Seen as one of the great promises for the future of construction, carbon concrete mixes strength, lightness and flexibility. In addition, at a time marked by a serious environmental crisis that puts the construction methods of the industry in check, carbon concrete emerges as an alternative that approaches the guidelines of sustainability.
In practice, it is a concrete that uses carbon meshes instead of iron elements, making it four times stronger and lighter than the usual reinforced concrete, signaling material and financial savings. Its manufacture takes place through a process of thermal decomposition (pyrolysis) in which ultrafine strands of carbon crystals are extracted and used to create a mesh where the concrete is spread before it hardens. Its advantage therefore lies in the approximately 50,000 individual fibers – much finer than a human hair – processed to form a grid structure.
The Technical University of Dresden, Germany, has been leading research on this new material and recently stated that it has the potential to revolutionize civil construction, especially large infrastructure projects such as bridges and viaducts. This is because, in addition to allowing even larger spans without risk of collapse, carbon concrete is capable of generating much lighter prefabricated parts, eliminating large cranes.
However, it is not just about lightness and structural strength, other advantages of carbon concrete involve the fact that, unlike steel, carbon fiber does not rust, ensuring a much longer life cycle compared to conventional concrete. As a result, thick layers of concrete to protect steel from corrosion will no longer be necessary, making this decrease significantly contribute to the reduction of CO2 emissions in civil construction.

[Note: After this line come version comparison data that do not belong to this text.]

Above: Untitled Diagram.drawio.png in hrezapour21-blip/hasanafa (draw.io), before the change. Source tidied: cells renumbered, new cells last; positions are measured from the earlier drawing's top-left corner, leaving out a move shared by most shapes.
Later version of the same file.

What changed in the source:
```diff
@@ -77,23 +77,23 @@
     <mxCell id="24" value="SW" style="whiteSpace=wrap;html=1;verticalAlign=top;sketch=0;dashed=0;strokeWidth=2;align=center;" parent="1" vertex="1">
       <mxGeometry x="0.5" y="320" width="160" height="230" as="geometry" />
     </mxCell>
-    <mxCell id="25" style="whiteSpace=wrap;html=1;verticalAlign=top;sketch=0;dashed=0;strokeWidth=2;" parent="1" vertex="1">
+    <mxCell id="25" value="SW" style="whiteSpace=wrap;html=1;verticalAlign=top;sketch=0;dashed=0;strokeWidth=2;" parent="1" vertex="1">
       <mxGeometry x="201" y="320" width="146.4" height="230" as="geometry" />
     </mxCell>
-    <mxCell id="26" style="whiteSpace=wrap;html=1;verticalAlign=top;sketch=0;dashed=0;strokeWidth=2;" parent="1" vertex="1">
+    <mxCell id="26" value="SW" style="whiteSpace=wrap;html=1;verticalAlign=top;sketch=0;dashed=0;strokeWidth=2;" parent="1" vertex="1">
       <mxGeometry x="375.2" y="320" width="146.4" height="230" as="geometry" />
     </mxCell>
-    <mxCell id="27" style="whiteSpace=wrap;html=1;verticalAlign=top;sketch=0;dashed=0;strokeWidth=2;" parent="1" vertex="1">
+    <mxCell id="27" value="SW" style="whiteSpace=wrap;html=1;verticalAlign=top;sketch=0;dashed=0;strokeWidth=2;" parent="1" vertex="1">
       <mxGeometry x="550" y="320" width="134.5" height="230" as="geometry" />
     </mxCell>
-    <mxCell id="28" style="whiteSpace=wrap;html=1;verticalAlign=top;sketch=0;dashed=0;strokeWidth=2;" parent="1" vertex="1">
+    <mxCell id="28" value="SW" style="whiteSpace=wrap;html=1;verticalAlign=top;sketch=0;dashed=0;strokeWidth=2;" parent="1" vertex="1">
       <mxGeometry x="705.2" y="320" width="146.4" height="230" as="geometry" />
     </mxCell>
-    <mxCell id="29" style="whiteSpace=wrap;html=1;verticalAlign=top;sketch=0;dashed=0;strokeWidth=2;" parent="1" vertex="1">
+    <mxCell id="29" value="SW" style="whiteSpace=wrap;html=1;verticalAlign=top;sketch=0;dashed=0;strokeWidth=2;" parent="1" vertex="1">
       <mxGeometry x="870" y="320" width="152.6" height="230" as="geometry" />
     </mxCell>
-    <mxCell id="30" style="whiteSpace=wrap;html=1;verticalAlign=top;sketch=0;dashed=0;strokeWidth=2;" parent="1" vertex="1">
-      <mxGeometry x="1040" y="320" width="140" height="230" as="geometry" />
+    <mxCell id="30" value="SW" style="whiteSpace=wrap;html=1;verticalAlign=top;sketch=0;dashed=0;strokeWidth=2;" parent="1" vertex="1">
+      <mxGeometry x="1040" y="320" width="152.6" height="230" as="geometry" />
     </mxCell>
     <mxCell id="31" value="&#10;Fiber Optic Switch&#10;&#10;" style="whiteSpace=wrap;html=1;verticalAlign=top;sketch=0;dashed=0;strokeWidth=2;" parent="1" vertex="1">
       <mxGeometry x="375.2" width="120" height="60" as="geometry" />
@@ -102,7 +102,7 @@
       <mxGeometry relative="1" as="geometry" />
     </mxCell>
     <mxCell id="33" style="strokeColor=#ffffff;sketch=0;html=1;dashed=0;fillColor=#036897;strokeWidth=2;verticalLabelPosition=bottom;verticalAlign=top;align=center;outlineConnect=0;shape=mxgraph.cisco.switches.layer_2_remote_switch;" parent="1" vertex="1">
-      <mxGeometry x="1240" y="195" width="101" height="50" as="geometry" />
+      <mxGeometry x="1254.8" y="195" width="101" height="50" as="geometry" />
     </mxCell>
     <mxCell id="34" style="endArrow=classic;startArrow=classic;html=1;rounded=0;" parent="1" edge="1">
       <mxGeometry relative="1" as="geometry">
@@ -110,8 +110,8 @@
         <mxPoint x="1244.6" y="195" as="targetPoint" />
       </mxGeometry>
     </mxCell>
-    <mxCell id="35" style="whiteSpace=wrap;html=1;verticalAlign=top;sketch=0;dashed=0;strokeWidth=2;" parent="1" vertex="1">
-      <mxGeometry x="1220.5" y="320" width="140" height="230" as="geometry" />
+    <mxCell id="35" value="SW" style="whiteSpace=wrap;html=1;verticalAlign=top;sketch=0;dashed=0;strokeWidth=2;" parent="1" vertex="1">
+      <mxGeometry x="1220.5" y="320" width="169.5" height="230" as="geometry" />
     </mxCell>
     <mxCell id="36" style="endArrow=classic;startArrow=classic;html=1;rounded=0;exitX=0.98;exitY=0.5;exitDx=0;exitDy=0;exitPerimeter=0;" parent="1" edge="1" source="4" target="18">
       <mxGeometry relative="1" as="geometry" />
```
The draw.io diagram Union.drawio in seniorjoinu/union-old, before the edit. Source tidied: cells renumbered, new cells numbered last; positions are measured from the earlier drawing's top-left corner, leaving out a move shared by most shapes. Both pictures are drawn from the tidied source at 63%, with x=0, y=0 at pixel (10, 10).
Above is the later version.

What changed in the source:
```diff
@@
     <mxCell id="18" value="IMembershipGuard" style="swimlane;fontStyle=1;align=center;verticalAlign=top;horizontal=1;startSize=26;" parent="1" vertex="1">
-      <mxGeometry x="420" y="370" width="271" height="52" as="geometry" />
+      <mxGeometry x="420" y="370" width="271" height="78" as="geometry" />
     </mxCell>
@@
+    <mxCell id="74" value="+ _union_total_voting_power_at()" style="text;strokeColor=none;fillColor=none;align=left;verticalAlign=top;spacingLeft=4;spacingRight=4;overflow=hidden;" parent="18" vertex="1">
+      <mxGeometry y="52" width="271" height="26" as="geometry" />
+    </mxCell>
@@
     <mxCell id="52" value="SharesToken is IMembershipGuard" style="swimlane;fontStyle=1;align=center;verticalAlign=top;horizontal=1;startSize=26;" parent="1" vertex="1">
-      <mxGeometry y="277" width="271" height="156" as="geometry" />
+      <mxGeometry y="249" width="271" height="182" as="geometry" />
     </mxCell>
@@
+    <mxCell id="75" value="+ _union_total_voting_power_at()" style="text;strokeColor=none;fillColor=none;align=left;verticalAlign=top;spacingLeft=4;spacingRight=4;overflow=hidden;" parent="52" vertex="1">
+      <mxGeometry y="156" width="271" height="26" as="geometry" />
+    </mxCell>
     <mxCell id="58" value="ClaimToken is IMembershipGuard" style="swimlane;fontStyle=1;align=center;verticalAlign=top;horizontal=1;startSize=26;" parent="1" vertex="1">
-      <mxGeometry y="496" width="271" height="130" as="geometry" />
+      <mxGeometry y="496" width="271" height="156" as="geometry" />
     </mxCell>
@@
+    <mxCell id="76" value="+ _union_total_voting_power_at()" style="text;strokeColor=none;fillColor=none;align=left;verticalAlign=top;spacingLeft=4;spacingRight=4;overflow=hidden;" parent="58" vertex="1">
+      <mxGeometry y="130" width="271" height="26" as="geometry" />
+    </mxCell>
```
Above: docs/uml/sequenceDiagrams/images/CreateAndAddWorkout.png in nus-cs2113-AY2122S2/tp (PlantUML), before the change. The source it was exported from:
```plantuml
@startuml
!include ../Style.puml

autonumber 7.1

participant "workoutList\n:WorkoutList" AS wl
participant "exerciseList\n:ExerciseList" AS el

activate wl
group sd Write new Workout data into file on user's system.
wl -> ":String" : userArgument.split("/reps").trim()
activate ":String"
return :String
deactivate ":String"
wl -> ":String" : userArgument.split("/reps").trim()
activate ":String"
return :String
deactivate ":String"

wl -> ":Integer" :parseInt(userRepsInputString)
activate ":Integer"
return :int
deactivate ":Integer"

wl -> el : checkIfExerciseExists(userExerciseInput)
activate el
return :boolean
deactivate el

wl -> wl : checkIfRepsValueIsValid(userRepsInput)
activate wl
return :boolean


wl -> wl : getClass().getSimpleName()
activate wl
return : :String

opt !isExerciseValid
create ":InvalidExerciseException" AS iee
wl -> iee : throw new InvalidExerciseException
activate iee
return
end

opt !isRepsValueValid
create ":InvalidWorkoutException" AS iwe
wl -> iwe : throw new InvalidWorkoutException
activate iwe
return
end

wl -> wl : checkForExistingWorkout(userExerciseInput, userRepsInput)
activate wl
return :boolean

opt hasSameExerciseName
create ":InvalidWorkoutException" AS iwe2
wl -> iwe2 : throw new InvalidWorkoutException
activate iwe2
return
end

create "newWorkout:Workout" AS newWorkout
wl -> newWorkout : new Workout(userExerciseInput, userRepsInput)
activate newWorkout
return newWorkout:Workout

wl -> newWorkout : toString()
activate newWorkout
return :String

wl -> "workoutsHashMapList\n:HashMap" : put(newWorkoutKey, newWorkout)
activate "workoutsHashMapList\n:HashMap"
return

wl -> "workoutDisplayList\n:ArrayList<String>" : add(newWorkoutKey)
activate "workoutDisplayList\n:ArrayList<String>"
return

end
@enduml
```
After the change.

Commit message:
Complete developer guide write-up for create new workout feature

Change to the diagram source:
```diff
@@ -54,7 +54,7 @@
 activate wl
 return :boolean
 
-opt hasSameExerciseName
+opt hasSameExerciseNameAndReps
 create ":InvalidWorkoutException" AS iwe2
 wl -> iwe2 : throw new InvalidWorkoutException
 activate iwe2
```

The world's first carbon concrete building is being erected on the Dresden campus. With 220 square meters, the volume was baptized as “Cube” because it is a test work of the research project “C³ – Carbon Concrete Compsosite”. The innovative mesh will be used to construct the building's bold and slender curved concrete roof. According to HENN, the architectural firm in charge of the project, carbon concrete suggests an architecture of the future in which environmentally conscious design is combined with formal freedom to radically rethink the most basic architectural elements.